Setting up Application Performance Monitoring is a big task, but like
everything else it can be broken down into simple steps. You have to know
what you want to achieve and subsequently where to start. So let’s start at
the beginning and take a top-down approach
Know What You Want
The first thing to do is to be clear of what we want when monitoring the
application. Let’s face it: we “do not want to” ensure CPU utilization
to be below 90 percent or a network latency of under one millisecond. We are
also not really interested in garbage collection activity or whether the
database connection pool is utilized. We need to monitor all of these things
in order to reach our main goal. And the main goal for this article series is
to ensure the health and stability of our application and business services.
To ensure that we need to leverage all of the mentioned metrics.
What ... (more)
Anyone who ever monitored or analyzed an application uses or has used
averages. They are simple to understand and calculate. We tend to ignore just
how wrong the picture is that averages paint of the world. To emphasis the
point let me give you a real-world example outside of the performance space
that I read recently in a newspaper.
The article was explaining that the average salary in a certain region in
Europe was 1900 Euro's (to be clear this would be quite good in that
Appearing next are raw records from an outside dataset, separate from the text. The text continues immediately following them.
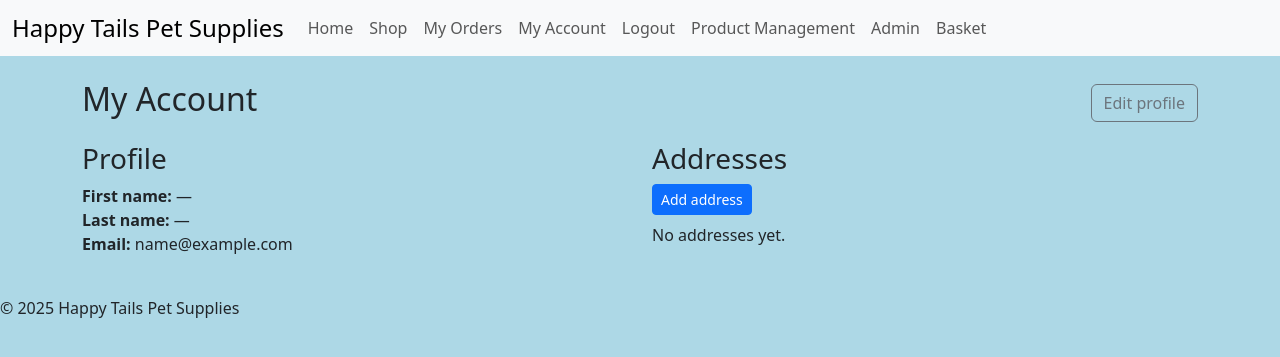
After one commit to TheRealMcCall/happy_tails, a Django app: page /profile/ in a window 1280 px wide. The commit adds this page. Shown: the top 357 px of the page. Run offline with Django 3.2, Linux system fonts and the light colour scheme; the visitor is signed in with stand-in values (Sample User, id 1); data comes from the database, SQL or seed files in the repository.

Commit message:
Feat: Add my account page and create forms for profile and address edits

```diff
--- a/basket/templates/basket/view_basket.html
+++ b/basket/templates/basket/view_basket.html
@@ -1,7 +1,7 @@
 {% extends "base.html" %}
 {% block content %}
 <div class="container my-4">
-    <h1>Basket</h1>
+    <h2>Basket</h2>
 
     {% if items %}
     <table class="table align-middle mt-3">
--- a/checkout/templates/checkout/checkout.html
+++ b/checkout/templates/checkout/checkout.html
@@ -1,7 +1,7 @@
 {% extends "base.html" %}
 {% block content %}
 <div class="container my-4">
-    <h1>Checkout</h1>
+    <h2>Checkout</h2>
 
     {% if items %}
     <table class="table align-middle mt-3">
--- a/checkout/templates/checkout/my_orders.html
+++ b/checkout/templates/checkout/my_orders.html
@@ -1,7 +1,7 @@
 {% extends "base.html" %}
 {% block content %}
 <div class="container my-4">
-    <h1>My Orders</h1>
+    <h2>My Orders</h2>
     {% if orders %}
     <table class="table align-middle mt-3">
         <thead>
--- a/checkout/templates/checkout/success.html
+++ b/checkout/templates/checkout/success.html
@@ -1,7 +1,7 @@
 {% extends "base.html" %}
 {% block content %}
 <div class="container my-4">
-    <h1>Order placed</h1>
+    <h2>Order placed</h2>
     <p>Your order number is <strong>{{ order.order_number }}</strong>.</p>
 
     <h3 class="mt-4">Summary</h3>
--- a/happy_tails/urls.py
+++ b/happy_tails/urls.py
@@ -7,5 +7,6 @@ urlpatterns = [
     path("basket/", include("basket.urls")),
     path("checkout/", include("checkout.urls")),
     path("accounts/", include("allauth.urls")),
+    path("profile/", include("profiles.urls", namespace="profiles")),
     path("", include(("store.urls", "store"), namespace="store")),
 ]
--- /dev/null
+++ b/profiles/templates/profiles/profile.html
@@ -0,0 +1,44 @@
+{% extends "base.html" %}
+{% block content %}
+<div class="container my-4">
+    <div class="d-flex justify-content-between align-items-center">
+        <h2>My Account</h2>
+        <a class="btn btn-outline-secondary" href="">Edit profile</a>
+    </div>
+
+    <div class="row mt-3">
+        <div class="col-md-6">
+            <h3>Profile</h3>
+            <ul class="list-unstyled">
+                <li><strong>First name:</strong> {{ profile.first_name|default:"—" }}</li>
+                <li><strong>Last name:</strong> {{ profile.last_name|default:"—" }}</li>
+                <li><strong>Email:</strong> {{ request.user.email|default:"—" }}</li>
+            </ul>
+        </div>
+        <div class="col-md-6">
+            <h3>Addresses</h3>
+            <a class="btn btn-sm btn-primary mb-2" href="">Add address</a>
+            {% if addresses %}
+            <div class="list-group">
+                {% for a in addresses %}
+                <div class="list-group-item d-flex justify-content-between align-items-center">
+                    <div>
+                        <strong>{{ a.label|default:"Address" }}</strong><br>
+                        {{ a.first_line }}{% if a.second_line %}, {{ a.second_line }}{% endif %}, {{ a.city }}
+                        {{ a.postcode }}<br>
+                        {{ a.country }}
+                    </div>
+                    <div class="d-flex gap-2">
+                        <a class="btn btn-sm btn-outline-secondary" href="">Edit</a>
+                        <a class="btn btn-sm btn-outline-danger" href="">Delete</a>
+                    </div>
+                </div>
+                {% endfor %}
+            </div>
+            {% else %}
+            <p>No addresses yet.</p>
+            {% endif %}
+        </div>
+    </div>
+</div>
+{% endblock %}
--- /dev/null
+++ b/profiles/urls.py
@@ -0,0 +1,8 @@
+from django.urls import path
+from . import views
+
+app_name = "profiles"
+
+urlpatterns = [
+    path("", views.profile, name="profile"),
+]
--- a/profiles/views.py
+++ b/profiles/views.py
@@ -1,3 +1,15 @@
-from django.shortcuts import render
+from django.contrib.auth.decorators import login_required
+from django.shortcuts import render, get_object_or_404
+from .models import Profile, Address
 
-# Create your views here.
+
+@login_required
+def profile(request):
+    """Render the profile page"""
+    prof = get_object_or_404(Profile, user=request.user)
+    addresses = Address.objects.filter(user=request.user).order_by("id")
+    return render(
+        request,
+        "profiles/profile.html",
+        {"profile": prof, "addresses": addresses},
+    )
--- a/store/templates/store/product_details.html
+++ b/store/templates/store/product_details.html
@@ -1,7 +1,7 @@
 {% extends "base.html" %}
 {% block content %}
 <div class="container my-4">
-    <h1 class="mt-2">{{ product.name }}</h1>
+    <h2 class="mt-2">{{ product.name }}</h2>
 
     {% with photo=product.get_product_image %}
     {% if photo %}
--- a/store/templates/store/product_list.html
+++ b/store/templates/store/product_list.html
@@ -1,9 +1,9 @@
 {% extends "base.html" %}
 {% block content %}
 <div class="container my-4">
-    <h1 class="mb-4">
+    <h2 class="mb-4">
         {% if active_category %}{{ active_category.name }}{% else %}Products{% endif %}
-    </h1>
+    </h2>
 
     <form method="get" action="" class="row g-2 mb-3">
         <div class="col-9 col-md-10">
--- a/templates/includes/header.html
+++ b/templates/includes/header.html
@@ -21,14 +21,14 @@
                     <li class="nav-item">
                         <a class="nav-link" href="{% url 'store:product_list' %}">Shop</a>
                     </li>
+
+                    {% if user.is_authenticated %}
                     <li class="nav-item">
                         <a class="nav-link" href="{% url 'checkout:my_orders' %}">My Orders</a>
                     </li>
                     <li class="nav-item">
-                        <a class="nav-link" href="">My Account</a>
+                        <a class="nav-link" href="{% url 'profiles:profile' %}">My Account</a>
                     </li>
-
-                    {% if user.is_authenticated %}
                     <li class="nav-item">
                         <a class="nav-link" href="{% url 'account_logout' %}">Logout</a>
                     </li>
```
Also changed, not shown: profiles/forms.py (added, +24 -0 lines).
region!). However when looking closer they found out that the majority,
namely 9 out of 10 people, only ea... (more)
In a recent article we have shown how the Java Garbage Collection MXBean
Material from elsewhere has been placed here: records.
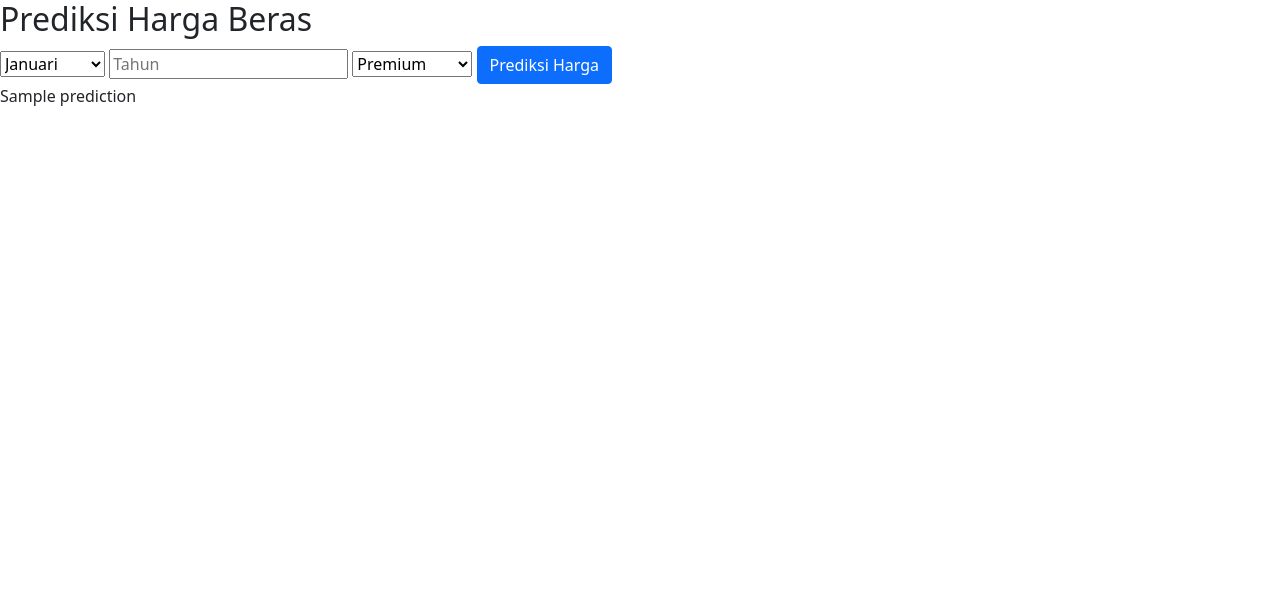
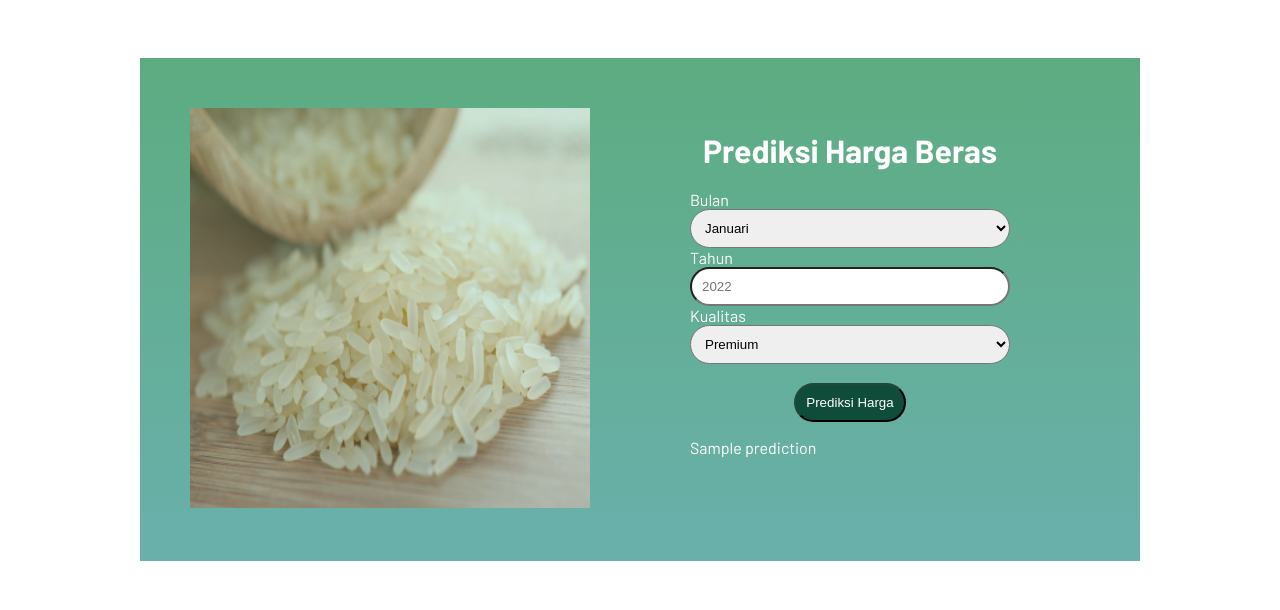
Before and after one commit to nabilahann/Aplikasi-RPP, a Flask app: template deploy-mlmodel/deploy-mlmodel-project/templates/index.html in a window 1280 px wide. Shown: the top 610 px of the page. Run offline with Flask 2, Linux system fonts and the light colour scheme; the template is opened without the code that fills it: most values are stand-ins (such as "Sample title", 1, 10 or a date in 2020).

Commit message:
fix styling

```diff
--- a/deploy-mlmodel/deploy-mlmodel-project/templates/index.html
+++ b/deploy-mlmodel/deploy-mlmodel-project/templates/index.html
@@ -3,19 +3,76 @@
 <head>
   <meta charset="UTF-8">
   <title>Prediksi Harga Beras</title>
+   <link
+      href="https://fonts.googleapis.com/css2?family=Barlow:wght@400;700;800&display=swap"
+      rel="stylesheet"
+   />
+  <style>
+   body {
+      display: flex;
+      align-items: center;
+      justify-content: center;
+      font-family: "Barlow", sans-serif;
+      color: white;
+   }
+   h1 {
+      text-align: center;
+   }
+   img {
+      opacity: 0.7;
+   }
+   select, input {
+      width: 100%;
+      padding: 10px;
+      box-sizing:border-box;
+   }
+   .container {
+      display: flex;
+      margin: 50px auto;
+      flex-direction: row;
+      width: fit-content;
+      justify-content: center;
+      align-items: center;
+      text-align: left;
+      background: linear-gradient(#5DAC81, #69B0AC);
+   }
 
-  <!-- Quick Start: CSS -->
-  <link href="https://cdn.jsdelivr.net/npm/bootstrap@5.1.3/dist/css/bootstrap.min.css" rel="stylesheet" integrity="sha384-1BmE4kWBq78iYhFldvKuhfTAU6auU8tT94WrHftjDbrCEXSU1oBoqyl2QvZ6jIW3" crossorigin="anonymous">
-
-  <!-- Nav Bar -->
-
+   form {
+      width: 80%;
+   }
+   .left {
+      padding: 50px;
+   }
+   .right {
+      width: 400px;
+      height: 400px;
+      margin: 0 auto;
+      padding: 50px;
+   }
+   .block {
+      margin: 0 auto;
+      display: block;
+      border-radius: 30px;
+   }
+   button {
+      padding: 10px;
+      border-color: #26453D;
+      background-color: #0F4C3A;
+      color: white;
+   }
+  </style>
 </head>
 
 <body>
-    <div>
-     <h2>Prediksi Harga Beras</h2>
+    <div class="container">
+      <div class="left">
+         <img src="../static/img/rice.jpg" width="400" height="400">
+      </div>
+      <div class="right">
             <form action="/predict" method="post">
-           <select type="text" name="bulan" placeholder="Bulan" required="required">
+               <h1>Prediksi Harga Beras</h1>
+               <div>Bulan</div>
+               <select class="block" type="text" name="bulan" placeholder="Bulan" required="required">
                   <option value="1">Januari</option>
                   <option value="2">Februari</option>
                   <option value="3">Maret</option>
@@ -29,17 +86,21 @@
                   <option value="11">November</option>
                   <option value="12">Desember</option>
                </select>
-           <input type="number" min=2022 name="tahun" placeholder="Tahun" required="required" />
-           <select type="text" name="kualitas" placeholder="Kualitas Beras" required="required">
+               <div>Tahun</div>
+               <input class="block" type="number" min=2022 name="tahun" placeholder="2022" required="required" />
+               <div>Kualitas</div>
+               <select class="block" type="text" name="kualitas" placeholder="Kualitas Beras" required="required">
                   <option value="premium">Premium</option>
                   <option value="medium">Medium</option>
                   <option value="luar_kualitas">Luar Kualitas</option>
                </select>
-           <button type="submit" class="btn btn-primary btn-block btn-large">Prediksi Harga</button>
+               <br>
+               <button class="block" type="submit">Prediksi Harga</button>
             </form>
-         {{ prediction }}
+            <p>{{ prediction }}</p>
       <br>
       <br>
       </div>
+    </div>
    </body>
 </html>
```
Also changed, not shown: deploy-mlmodel/deploy-mlmodel-project/static/img/rice.jpg (added). Lines whose indentation alone changed are shown as unchanged.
Counters have changed for the Concurrent Mark-and-Sweep Collector. It now
reports all GC runs instead of just major collections. That prompted me to
think about what a major GC actually is or what it should be. It is actually
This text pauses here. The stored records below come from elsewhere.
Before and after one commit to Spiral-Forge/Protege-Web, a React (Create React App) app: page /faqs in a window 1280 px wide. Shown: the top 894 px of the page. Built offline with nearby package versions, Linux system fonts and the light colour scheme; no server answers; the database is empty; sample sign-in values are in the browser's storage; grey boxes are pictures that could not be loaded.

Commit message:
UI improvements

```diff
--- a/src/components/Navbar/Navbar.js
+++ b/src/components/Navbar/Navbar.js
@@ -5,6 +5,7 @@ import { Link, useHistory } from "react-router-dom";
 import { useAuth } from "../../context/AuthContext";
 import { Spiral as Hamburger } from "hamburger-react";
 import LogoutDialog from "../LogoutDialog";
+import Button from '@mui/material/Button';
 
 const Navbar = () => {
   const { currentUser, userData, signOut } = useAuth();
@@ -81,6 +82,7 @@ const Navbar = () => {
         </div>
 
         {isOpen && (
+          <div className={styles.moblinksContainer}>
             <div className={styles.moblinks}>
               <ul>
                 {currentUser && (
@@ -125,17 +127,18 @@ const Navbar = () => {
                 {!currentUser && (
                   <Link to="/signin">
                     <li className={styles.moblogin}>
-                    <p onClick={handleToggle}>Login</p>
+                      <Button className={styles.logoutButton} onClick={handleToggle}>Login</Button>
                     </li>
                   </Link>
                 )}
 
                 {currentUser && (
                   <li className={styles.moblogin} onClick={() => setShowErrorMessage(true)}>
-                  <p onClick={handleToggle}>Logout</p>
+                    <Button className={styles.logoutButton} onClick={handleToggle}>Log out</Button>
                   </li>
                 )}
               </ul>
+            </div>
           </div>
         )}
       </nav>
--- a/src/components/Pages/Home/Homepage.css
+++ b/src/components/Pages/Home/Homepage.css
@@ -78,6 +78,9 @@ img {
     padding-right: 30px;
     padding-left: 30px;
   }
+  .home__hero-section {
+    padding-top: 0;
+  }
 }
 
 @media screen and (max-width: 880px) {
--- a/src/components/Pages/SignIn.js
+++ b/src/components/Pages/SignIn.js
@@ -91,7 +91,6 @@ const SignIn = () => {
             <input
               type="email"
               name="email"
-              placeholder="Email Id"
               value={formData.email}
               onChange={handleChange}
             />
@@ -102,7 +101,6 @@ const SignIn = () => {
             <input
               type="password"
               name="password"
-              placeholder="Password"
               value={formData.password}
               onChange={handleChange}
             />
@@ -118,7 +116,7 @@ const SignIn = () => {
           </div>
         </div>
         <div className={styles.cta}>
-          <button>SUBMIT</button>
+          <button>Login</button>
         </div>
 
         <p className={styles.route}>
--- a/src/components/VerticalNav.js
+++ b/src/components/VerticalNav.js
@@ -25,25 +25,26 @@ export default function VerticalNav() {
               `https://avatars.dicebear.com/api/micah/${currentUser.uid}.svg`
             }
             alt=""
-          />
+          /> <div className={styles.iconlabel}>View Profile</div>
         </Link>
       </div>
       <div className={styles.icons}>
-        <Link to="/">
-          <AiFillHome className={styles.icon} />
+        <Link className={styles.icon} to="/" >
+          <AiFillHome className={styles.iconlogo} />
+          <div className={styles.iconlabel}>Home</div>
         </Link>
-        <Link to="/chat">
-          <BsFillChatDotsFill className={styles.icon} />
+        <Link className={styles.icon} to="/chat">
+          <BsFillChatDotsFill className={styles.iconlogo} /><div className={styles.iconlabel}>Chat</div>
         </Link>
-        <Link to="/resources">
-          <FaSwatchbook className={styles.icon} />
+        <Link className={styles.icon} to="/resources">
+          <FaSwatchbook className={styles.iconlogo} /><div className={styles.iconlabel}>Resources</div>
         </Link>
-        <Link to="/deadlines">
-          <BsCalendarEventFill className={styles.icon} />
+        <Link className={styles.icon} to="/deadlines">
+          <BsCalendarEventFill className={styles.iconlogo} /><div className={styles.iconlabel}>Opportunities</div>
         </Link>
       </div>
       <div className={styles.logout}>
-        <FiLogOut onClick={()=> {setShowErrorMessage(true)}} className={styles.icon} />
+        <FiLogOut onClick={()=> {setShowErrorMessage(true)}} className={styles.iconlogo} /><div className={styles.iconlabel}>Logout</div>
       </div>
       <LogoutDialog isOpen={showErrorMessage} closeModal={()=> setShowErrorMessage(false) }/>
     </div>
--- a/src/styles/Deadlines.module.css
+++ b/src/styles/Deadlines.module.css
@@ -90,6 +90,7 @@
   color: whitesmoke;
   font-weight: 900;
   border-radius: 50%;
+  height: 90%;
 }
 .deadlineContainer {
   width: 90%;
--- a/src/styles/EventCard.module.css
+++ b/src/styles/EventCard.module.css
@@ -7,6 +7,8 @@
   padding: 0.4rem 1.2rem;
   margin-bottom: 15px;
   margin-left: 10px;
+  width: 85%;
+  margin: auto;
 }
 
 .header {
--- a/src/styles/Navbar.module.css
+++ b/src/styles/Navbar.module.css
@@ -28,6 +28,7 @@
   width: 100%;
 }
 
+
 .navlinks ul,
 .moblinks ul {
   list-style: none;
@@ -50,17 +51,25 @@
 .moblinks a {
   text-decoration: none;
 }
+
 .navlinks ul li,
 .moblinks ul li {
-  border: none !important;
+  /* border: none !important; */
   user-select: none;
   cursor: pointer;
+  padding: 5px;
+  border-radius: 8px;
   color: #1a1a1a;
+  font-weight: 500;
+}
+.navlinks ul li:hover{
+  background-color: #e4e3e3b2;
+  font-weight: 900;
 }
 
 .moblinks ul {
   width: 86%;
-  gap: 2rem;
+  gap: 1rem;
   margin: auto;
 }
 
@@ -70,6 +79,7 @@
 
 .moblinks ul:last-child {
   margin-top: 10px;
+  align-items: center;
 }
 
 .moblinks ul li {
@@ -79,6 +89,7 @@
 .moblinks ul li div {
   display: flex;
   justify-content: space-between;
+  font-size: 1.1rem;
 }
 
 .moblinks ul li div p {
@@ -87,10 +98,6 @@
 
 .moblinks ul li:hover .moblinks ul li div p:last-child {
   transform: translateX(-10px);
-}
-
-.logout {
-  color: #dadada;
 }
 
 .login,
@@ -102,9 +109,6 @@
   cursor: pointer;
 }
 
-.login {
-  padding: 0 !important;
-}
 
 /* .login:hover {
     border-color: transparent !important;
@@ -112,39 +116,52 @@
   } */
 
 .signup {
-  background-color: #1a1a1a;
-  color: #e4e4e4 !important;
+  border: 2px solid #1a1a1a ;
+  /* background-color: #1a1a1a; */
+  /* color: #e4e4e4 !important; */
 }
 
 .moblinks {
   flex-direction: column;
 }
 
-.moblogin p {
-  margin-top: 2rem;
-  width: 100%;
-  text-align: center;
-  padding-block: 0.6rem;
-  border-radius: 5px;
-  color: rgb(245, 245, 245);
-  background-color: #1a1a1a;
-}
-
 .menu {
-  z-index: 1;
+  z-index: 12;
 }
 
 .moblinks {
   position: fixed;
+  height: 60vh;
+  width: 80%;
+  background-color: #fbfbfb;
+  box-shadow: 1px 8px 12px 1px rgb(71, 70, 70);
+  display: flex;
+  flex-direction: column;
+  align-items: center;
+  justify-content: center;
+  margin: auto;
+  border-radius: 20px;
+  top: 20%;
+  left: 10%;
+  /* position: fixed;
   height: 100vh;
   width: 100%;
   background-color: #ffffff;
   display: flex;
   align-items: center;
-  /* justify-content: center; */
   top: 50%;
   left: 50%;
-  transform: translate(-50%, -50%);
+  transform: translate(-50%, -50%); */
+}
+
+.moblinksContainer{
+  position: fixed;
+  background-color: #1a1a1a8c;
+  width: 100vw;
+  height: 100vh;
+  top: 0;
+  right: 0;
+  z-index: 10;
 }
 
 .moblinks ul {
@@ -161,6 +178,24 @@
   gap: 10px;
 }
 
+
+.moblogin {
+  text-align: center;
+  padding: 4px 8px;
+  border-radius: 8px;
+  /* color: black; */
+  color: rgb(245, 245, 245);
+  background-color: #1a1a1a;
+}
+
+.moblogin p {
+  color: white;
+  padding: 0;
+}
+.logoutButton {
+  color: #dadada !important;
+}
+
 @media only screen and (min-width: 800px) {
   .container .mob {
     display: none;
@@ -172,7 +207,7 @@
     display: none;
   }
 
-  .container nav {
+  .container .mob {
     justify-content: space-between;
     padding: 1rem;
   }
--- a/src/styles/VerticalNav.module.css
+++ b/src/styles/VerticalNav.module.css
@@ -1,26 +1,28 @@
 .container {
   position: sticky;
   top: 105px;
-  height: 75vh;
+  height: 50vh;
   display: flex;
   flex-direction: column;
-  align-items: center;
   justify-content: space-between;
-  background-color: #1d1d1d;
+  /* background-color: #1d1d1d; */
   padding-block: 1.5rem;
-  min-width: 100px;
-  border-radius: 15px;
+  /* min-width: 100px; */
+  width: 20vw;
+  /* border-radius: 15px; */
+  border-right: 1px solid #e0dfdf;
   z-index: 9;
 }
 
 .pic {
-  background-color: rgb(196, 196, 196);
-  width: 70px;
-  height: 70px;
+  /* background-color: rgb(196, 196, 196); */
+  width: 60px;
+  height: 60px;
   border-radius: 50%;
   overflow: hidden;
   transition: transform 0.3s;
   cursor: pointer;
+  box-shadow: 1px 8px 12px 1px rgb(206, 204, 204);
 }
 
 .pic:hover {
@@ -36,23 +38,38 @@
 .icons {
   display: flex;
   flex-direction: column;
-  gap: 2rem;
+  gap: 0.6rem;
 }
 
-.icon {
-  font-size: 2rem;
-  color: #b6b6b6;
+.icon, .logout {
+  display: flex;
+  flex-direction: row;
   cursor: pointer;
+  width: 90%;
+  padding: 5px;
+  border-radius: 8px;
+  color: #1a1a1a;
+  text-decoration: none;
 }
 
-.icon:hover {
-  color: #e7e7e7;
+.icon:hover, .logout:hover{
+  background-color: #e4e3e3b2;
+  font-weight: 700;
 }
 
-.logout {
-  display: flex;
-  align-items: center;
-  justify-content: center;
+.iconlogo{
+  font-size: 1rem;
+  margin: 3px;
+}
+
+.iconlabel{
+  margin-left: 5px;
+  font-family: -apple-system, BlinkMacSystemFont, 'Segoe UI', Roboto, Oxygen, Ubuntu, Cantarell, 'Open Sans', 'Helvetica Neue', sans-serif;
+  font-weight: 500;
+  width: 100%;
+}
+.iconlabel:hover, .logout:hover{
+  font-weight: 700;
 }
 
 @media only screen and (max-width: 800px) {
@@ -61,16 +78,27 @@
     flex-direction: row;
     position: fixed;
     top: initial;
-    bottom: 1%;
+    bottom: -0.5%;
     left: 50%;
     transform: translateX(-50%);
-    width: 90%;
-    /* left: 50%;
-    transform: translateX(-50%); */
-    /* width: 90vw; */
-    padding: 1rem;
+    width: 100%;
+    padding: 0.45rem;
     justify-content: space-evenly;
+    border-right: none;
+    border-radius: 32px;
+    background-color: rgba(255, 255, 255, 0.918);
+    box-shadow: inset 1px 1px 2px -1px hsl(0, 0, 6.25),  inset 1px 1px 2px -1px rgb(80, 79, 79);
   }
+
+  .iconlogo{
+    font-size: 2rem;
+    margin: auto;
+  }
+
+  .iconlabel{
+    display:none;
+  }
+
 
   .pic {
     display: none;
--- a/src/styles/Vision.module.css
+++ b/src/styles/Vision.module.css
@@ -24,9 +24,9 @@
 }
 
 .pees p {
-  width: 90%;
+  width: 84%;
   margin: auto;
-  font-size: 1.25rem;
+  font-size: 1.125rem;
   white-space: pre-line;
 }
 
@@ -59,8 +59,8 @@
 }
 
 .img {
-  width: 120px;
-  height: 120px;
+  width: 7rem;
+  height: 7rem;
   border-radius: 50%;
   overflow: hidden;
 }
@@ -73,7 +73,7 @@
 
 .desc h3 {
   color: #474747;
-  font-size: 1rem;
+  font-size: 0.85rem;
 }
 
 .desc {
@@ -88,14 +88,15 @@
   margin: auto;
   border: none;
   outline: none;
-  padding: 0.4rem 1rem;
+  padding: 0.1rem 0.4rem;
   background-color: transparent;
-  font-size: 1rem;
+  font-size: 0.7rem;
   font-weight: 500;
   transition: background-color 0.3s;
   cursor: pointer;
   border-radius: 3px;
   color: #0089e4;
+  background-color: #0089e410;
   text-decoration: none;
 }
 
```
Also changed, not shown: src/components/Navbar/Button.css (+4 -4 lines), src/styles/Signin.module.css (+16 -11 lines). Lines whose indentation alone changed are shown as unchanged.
quite hard to find any definition of major and minor GCs. This well-known
Java Memory Management Whitepaper only mentions in passing that a full
collection is sometimes referred to as major collection.
One of the more popular definitions is that a major GC is a stop-the-w... (more)
Traditional Enterprise Database vendors often bring up the lack of
professional monitoring and management tool support for NoSQL solutions.
Their argument is that enterprise applications require sophisticated tuning
and monitoring of the database in order to ensure a performant and smooth
operation. NoSQL Vendors, while arguing that this lack is not enough to favor
RDBMS over their respective solutions, do agree. Several vendors try to
differentiate themselves by providing enterprise level monitoring and
management software, for example, Cassandra, MongoDB, HBase or others. Both ... (more)
Over the last couple of months I have been talking to more and more customers
who are either bringing their Hadoop clusters into production or have already
done so and are now getting serious about operations. This leads to some
interesting discussions about how to monitor Hadoop properly and one thing
pops up quite often: Do they need anything beyond Ganglia? If yes, what
should they do beyond it?
As in every other system, monitoring in a Hadoop environment starts with the
basics: System Metrics - CPU, Disk, Memory you know the drill. Of special
importance in a Hadoo... (more)